• Task brief: From the entries below, copy out all lines holding "experiments".

(Beginning of Records shown)

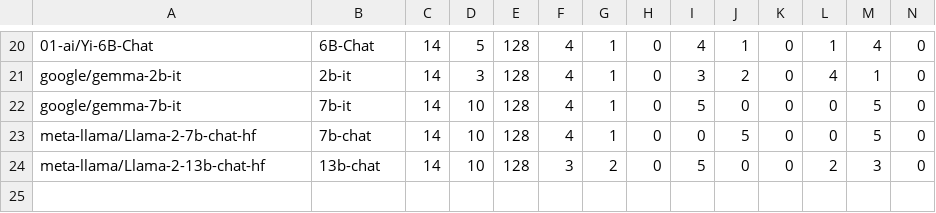
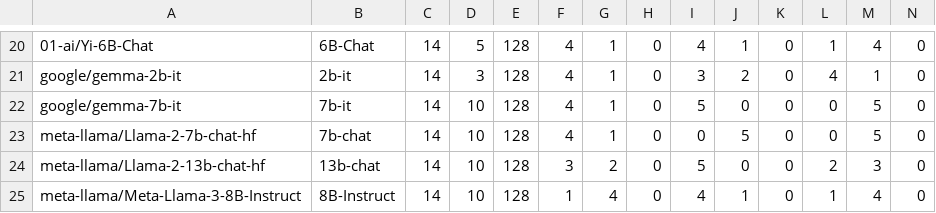
Before and after one commit to oninvis/Algoverse_Mech_Interp, a CSV file: experiments/farhan_logs/Advanced_Logging_Test.csv, drawn as a sheet; only a part is shown, gaps mark what is left out; the diff names each change by its address in the sheet, - before the commit and + after, or states it on an @@ line.

Commit message:
fExperiment performed on meta-llama/Meta-Llama-3-8B-Instruct

```diff
--- a/experiments/farhan_logs/Advanced_Logging_Test.csv
+++ b/experiments/farhan_logs/Advanced_Logging_Test.csv
+row 25: meta-llama/Meta-Llama-3-8B-Instruct | 8B-Instruct | 14 | 10 | 128 | 1 | 4 | 0 | 4 | 1 | 0 | 1 | 4 | 0
```
Also changed, not shown: 6 other files.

(End of Records shown)

• Result of the task:
Before and after one commit to oninvis/Algoverse_Mech_Interp, a CSV file: experiments/farhan_logs/Advanced_Logging_Test.csv, drawn as a sheet; only a part is shown, gaps mark what is left out; the diff names each change by its address in the sheet, - before the commit and + after, or states it on an @@ line.
--- a/experiments/farhan_logs/Advanced_Logging_Test.csv
+++ b/experiments/farhan_logs/Advanced_Logging_Test.csv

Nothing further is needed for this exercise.